Agency
National Institute of Health (NIH)
Institute
National Institute of Allergy and Infectious Diseases (NIAID)
Type
Clinical Investigator Award (CIA) (K08)
Project #
5K08AI076625-04
Application #
8009890
Study Section
Allergy & Clinical Immunology-1 (AITC)
Program Officer
Prograis, Lawrence J
Project Start
2008-01-01
Project End
2011-12-31
Budget Start
2011-01-01
Budget End
2011-12-31
Support Year
4
Fiscal Year
2011
Total Cost
$132,300
Indirect Cost
Name
Children's Hospital Boston
Department
Type
DUNS #
076593722
City
Boston
State
MA
Country
United States
Zip Code
02115
Jabara, Haifa H; McDonald, Douglas R; Janssen, Erin et al. (2012) DOCK8 functions as an adaptor that links TLR-MyD88 signaling to B cell activation.
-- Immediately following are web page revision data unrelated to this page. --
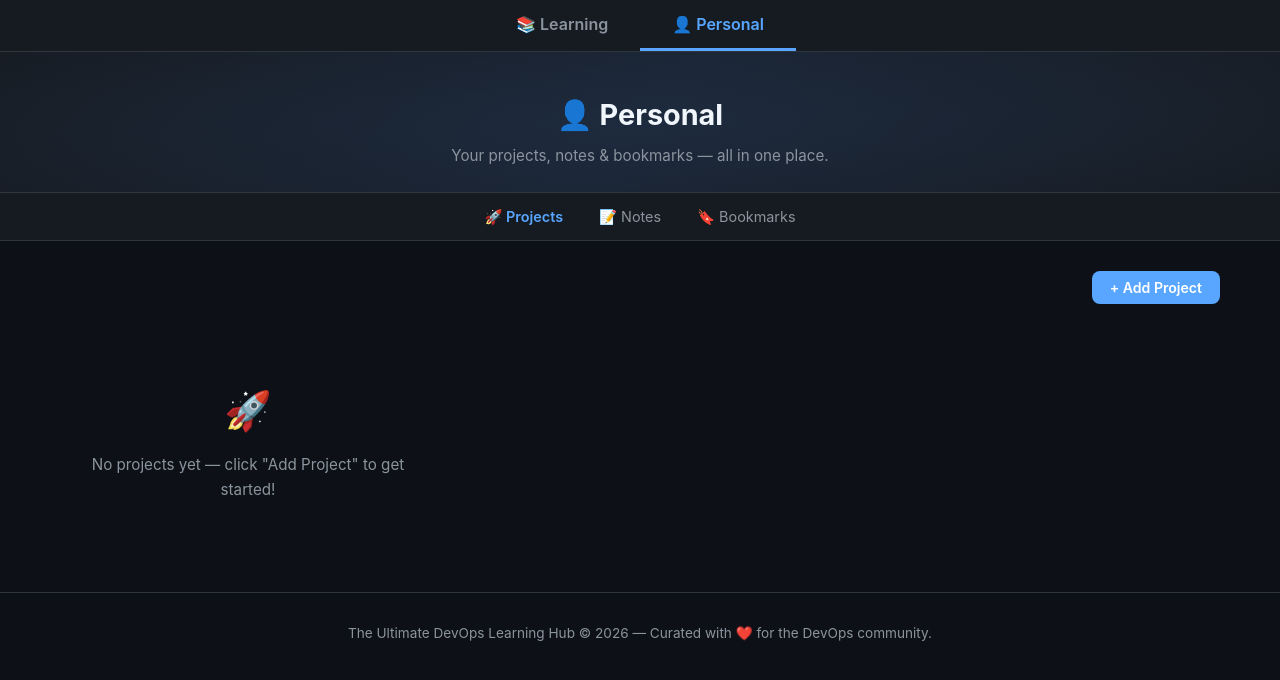
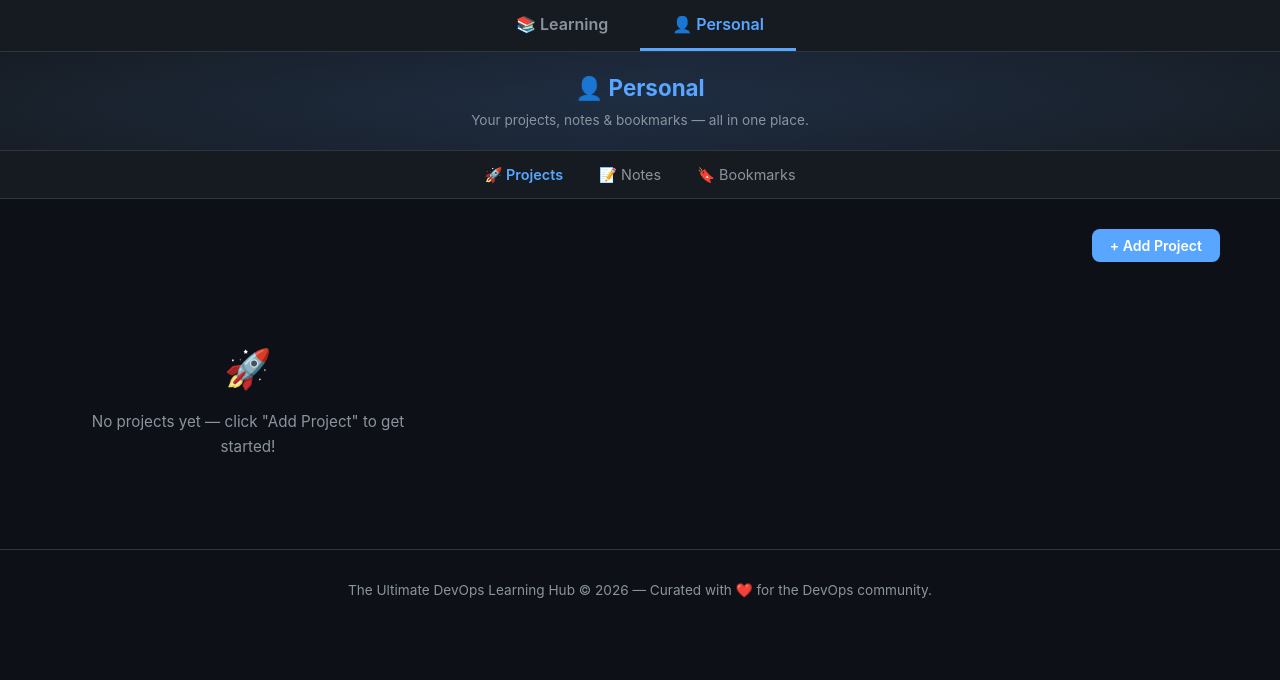
Before and after one commit to ShubhamBhavsar101/Agentic-AI, a plain HTML site: page devops-learning-hub/devops-learning-hub.html in a window 1280 px wide. Both pictures are taken after a click on the button "👤 Personal". Drawn offline with Linux system fonts and the light colour scheme; no server answers.

Commit message:
Style: match Personal header height to Learning header, add span accent

```diff
--- a/devops-learning-hub/devops-learning-hub.css
+++ b/devops-learning-hub/devops-learning-hub.css
@@ -372,7 +372,7 @@ header p {
 /* ── Personal header ──────────────────────────────────── */
 .personal-header {
   text-align: center;
-  padding: 40px 20px 24px;
+  padding: 18px 20px;
   background: linear-gradient(135deg, #161b22 0%, #1a2332 50%, #161b22 100%);
   border-bottom: 1px solid var(--border);
   position: relative;
@@ -385,18 +385,20 @@ header p {
   left: -50%;
   width: 200%;
   height: 200%;
-  background: radial-gradient(ellipse at center, rgba(88,166,255,0.06) 0%, transparent 60%);
+  background: radial-gradient(ellipse at center, rgba(88,166,255,0.08) 0%, transparent 60%);
   pointer-events: none;
 }
 .personal-header h1 {
-  font-size: 1.8em;
-  margin-bottom: 6px;
+  font-size: 1.4em;
+  margin-bottom: 4px;
   position: relative;
-  color: var(--text-heading);
+}
+.personal-header h1 span {
+  color: var(--link);
 }
 .personal-header p {
   color: var(--text-muted);
-  font-size: 0.95em;
+  font-size: 0.85em;
   position: relative;
 }
 
--- a/devops-learning-hub/devops-learning-hub.html
+++ b/devops-learning-hub/devops-learning-hub.html
@@ -877,7 +877,7 @@
 <div class="page-pane" id="pane-personal">
 
   <div class="personal-header">
-    <h1>👤 Personal</h1>
+    <h1>👤 <span>Personal</span></h1>
     <p>Your projects, notes &amp; bookmarks — all in one place.</p>
   </div>
 
```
Nat Immunol 13:612-20
McDonald, Douglas R (2012) TH17 deficiency in human disease. J Allergy Clin Immunol 129:1429-35; quiz 1436-7
McDonald, Douglas R; Goldman, Frederick; Gomez-Duarte, Oscar D et al. (2010) Impaired T-cell receptor activation in IL-1 receptor-associated kinase-4-deficient patients. J Allergy Clin Immunol 126:332-7, 337.e1-2
Mooster, Jana L; Cancrini, Caterina; Simonetti, Alessandra et al. (2010) Immune deficiency caused by impaired expression of nuclear factor-kappaB essential modifier (NEMO) because of a mutation in the 5' untranslated region of the NEMO gene. J Allergy Clin Immunol 126:127-32.e7
McDonald, Douglas R; Massaad, Michel J; Johnston, Alicia et al. (2010) Successful engraftment of donor marrow after allogeneic hematopoietic cell transplantation in autosomal-recessive hyper-IgE syndrome caused by dedicator of cytokinesis 8 deficiency. J Allergy Clin Immunol 126:1304-5.e3